Auditory bones

Article

May 20, 2022

Auditory bones (Latin: ossicula auditus) The bones of the middle ear or ear bones are three bones - a hammer (malleus), an anvil (incus) and a stirrup (stapes) - placed in the middle ear cavity in the mammalian tympanic cavity (cavum tympani) and connected to the tympanic membrane . The hammer and anvil belong to the mandibular, the stirrup to the hyoid arch. The chain of these bones transmits sound from the eardrum to the inner ear - the stirrup plate touches the oval window in the inner ear.

Embryonic origin

The middle ear bones were formed by the transformation of parts of the original gill arches, which lost their meaning after the vertebrates crossed to land, but were preserved in certain variations (at least in the embryonic stage). The stirrup originates from a hyomandibular (a structure originating in the hyoidic arch), a hammer from Meckel's cartilage (which is a structure from the ventral part of the mandibular arch) and an anvil from a structure called the palatoquadratum (which originates in the dorsal part of the mandibular arch).

Links

Reference

In this article, a translation of the text from the article Hearing Cubes on the Slovak Wikipedia was used.

Literature

SINĚLNIKOV, R. D. and team. Atlas of human anatomy. Volume III. Prague: Státní zdravotnické nakladatelství, 1965. 400 p.

External links
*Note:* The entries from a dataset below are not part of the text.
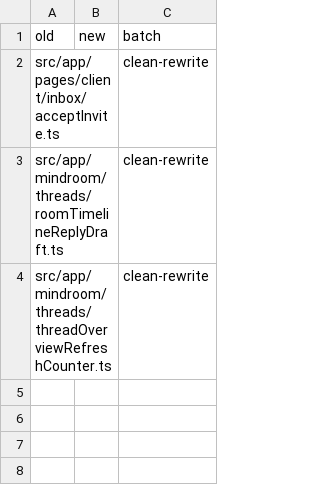
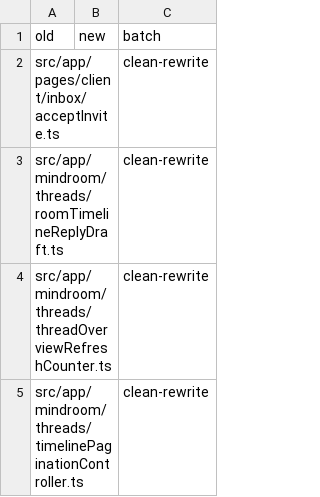
Before and after one commit to mindroom-ai/mindroom-chat, a TSV file: docs/provenance/moves.tsv, drawn as a sheet; the diff names each change by its address in the sheet, - before the commit and + after, or states it on an @@ line.

Commit message:
refactor(threads): clean-room rewrite of the room timeline pagination controller
Clean-room rewrite of src/app/mindroom/threads/timelinePaginationController.ts from its behaviour spec, written without access to the previous code.

The file keeps its path and both exports, useEventTimelineLoader and
useTimelinePagination, and is Lane C now (rows in
docs/provenance/moves.tsv and docs/provenance/dropped.tsv).

One behaviour change, the bug the spec flags (item 11): an older page now
records each timeline's rendered rows with every filter the window update
applies, showThreadRepliesInRoom included. In the Full view, thread replies
already in the edge timeline no longer count as added rows, so the window
shifts by exactly the rows the page brought.

timelinePaginationController.test.tsx adds the spec's tests: single flight,
a tokenless edge with and without newly linked timelines, decryption before
the window moves (older and newer pages, one decryption failing), unmount
during the request or the decryption, a failed request, the Full view
shift, and the loader's decryption, errors and newest handlers.

Bas-directed Lane P edit: clean-room rewrite after the ancestry audit

```diff
--- a/docs/provenance/moves.tsv
+++ b/docs/provenance/moves.tsv
+row 5: src/app/mindroom/threads/timelinePaginationController.ts |  | clean-rewrite
```
Also changed, not shown: docs/provenance/dropped.tsv, 2 other files.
Pictures, sounds or videos about Hearing bones on Wikimedia Commons (English) McGill University - 3D Ear: Ossicles